Information:
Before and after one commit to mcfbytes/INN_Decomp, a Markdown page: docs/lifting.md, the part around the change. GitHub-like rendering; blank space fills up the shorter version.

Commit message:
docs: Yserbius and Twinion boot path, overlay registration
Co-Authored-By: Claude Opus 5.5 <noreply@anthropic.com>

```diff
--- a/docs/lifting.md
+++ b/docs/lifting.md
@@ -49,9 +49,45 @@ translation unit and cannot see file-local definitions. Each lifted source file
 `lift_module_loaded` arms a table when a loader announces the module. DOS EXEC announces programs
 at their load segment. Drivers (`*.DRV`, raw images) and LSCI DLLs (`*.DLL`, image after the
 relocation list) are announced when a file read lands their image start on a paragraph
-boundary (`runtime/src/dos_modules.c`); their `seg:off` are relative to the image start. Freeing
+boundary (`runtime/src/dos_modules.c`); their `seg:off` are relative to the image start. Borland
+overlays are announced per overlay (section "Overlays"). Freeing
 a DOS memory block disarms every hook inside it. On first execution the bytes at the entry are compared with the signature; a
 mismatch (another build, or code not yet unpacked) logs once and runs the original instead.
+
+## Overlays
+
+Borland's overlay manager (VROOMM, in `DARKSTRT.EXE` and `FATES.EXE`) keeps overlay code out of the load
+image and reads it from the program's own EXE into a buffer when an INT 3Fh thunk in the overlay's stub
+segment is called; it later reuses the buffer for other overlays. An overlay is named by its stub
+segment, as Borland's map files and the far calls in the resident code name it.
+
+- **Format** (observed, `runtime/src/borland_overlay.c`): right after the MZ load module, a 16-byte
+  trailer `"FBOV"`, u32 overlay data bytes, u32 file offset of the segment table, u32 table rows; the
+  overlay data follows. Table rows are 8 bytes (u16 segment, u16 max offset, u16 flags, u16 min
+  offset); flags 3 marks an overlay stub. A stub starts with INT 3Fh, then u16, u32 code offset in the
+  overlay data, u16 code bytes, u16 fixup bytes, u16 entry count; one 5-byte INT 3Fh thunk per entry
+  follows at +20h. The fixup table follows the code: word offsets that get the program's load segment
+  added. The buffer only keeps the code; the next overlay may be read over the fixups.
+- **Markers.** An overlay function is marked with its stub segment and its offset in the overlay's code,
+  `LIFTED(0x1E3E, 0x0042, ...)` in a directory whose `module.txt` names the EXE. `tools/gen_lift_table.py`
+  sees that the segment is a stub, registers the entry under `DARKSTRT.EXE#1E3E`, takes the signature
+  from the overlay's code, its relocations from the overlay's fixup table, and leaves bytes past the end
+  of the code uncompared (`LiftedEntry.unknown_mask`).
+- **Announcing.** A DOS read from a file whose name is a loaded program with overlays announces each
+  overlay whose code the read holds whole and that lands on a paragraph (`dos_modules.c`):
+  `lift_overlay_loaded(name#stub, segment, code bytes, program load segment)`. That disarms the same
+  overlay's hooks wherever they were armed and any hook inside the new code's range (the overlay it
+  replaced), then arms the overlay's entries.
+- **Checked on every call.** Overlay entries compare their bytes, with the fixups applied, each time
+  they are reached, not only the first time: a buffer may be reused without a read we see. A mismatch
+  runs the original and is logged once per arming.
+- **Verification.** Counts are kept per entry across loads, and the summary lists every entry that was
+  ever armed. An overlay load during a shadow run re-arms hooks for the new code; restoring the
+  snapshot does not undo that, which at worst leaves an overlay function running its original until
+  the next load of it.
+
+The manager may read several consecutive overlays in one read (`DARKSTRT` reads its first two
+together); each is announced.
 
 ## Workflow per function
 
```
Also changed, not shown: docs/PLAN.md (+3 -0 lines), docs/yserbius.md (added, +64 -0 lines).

The problem:
The records above should be restated word for word in their entirety.

Exercise solution:
Before and after one commit to mcfbytes/INN_Decomp, a Markdown page: docs/lifting.md, the part around the change. GitHub-like rendering; blank space fills up the shorter version.

Commit message:
docs: Yserbius and Twinion boot path, overlay registration
Co-Authored-By: Claude Opus 5.5 <noreply@anthropic.com>

```diff
--- a/docs/lifting.md
+++ b/docs/lifting.md
@@ -49,9 +49,45 @@ translation unit and cannot see file-local definitions. Each lifted source file
 `lift_module_loaded` arms a table when a loader announces the module. DOS EXEC announces programs
 at their load segment. Drivers (`*.DRV`, raw images) and LSCI DLLs (`*.DLL`, image after the
 relocation list) are announced when a file read lands their image start on a paragraph
-boundary (`runtime/src/dos_modules.c`); their `seg:off` are relative to the image start. Freeing
+boundary (`runtime/src/dos_modules.c`); their `seg:off` are relative to the image start. Borland
+overlays are announced per overlay (section "Overlays"). Freeing
 a DOS memory block disarms every hook inside it. On first execution the bytes at the entry are compared with the signature; a
 mismatch (another build, or code not yet unpacked) logs once and runs the original instead.
+
+## Overlays
+
+Borland's overlay manager (VROOMM, in `DARKSTRT.EXE` and `FATES.EXE`) keeps overlay code out of the load
+image and reads it from the program's own EXE into a buffer when an INT 3Fh thunk in the overlay's stub
+segment is called; it later reuses the buffer for other overlays. An overlay is named by its stub
+segment, as Borland's map files and the far calls in the resident code name it.
+
+- **Format** (observed, `runtime/src/borland_overlay.c`): right after the MZ load module, a 16-byte
+  trailer `"FBOV"`, u32 overlay data bytes, u32 file offset of the segment table, u32 table rows; the
+  overlay data follows. Table rows are 8 bytes (u16 segment, u16 max offset, u16 flags, u16 min
+  offset); flags 3 marks an overlay stub. A stub starts with INT 3Fh, then u16, u32 code offset in the
+  overlay data, u16 code bytes, u16 fixup bytes, u16 entry count; one 5-byte INT 3Fh thunk per entry
+  follows at +20h. The fixup table follows the code: word offsets that get the program's load segment
+  added. The buffer only keeps the code; the next overlay may be read over the fixups.
+- **Markers.** An overlay function is marked with its stub segment and its offset in the overlay's code,
+  `LIFTED(0x1E3E, 0x0042, ...)` in a directory whose `module.txt` names the EXE. `tools/gen_lift_table.py`
+  sees that the segment is a stub, registers the entry under `DARKSTRT.EXE#1E3E`, takes the signature
+  from the overlay's code, its relocations from the overlay's fixup table, and leaves bytes past the end
+  of the code uncompared (`LiftedEntry.unknown_mask`).
+- **Announcing.** A DOS read from a file whose name is a loaded program with overlays announces each
+  overlay whose code the read holds whole and that lands on a paragraph (`dos_modules.c`):
+  `lift_overlay_loaded(name#stub, segment, code bytes, program load segment)`. That disarms the same
+  overlay's hooks wherever they were armed and any hook inside the new code's range (the overlay it
+  replaced), then arms the overlay's entries.
+- **Checked on every call.** Overlay entries compare their bytes, with the fixups applied, each time
+  they are reached, not only the first time: a buffer may be reused without a read we see. A mismatch
+  runs the original and is logged once per arming.
+- **Verification.** Counts are kept per entry across loads, and the summary lists every entry that was
+  ever armed. An overlay load during a shadow run re-arms hooks for the new code; restoring the
+  snapshot does not undo that, which at worst leaves an overlay function running its original until
+  the next load of it.
+
+The manager may read several consecutive overlays in one read (`DARKSTRT` reads its first two
+together); each is announced.
 
 ## Workflow per function
 
```
Also changed, not shown: docs/PLAN.md (+3 -0 lines), docs/yserbius.md (added, +64 -0 lines).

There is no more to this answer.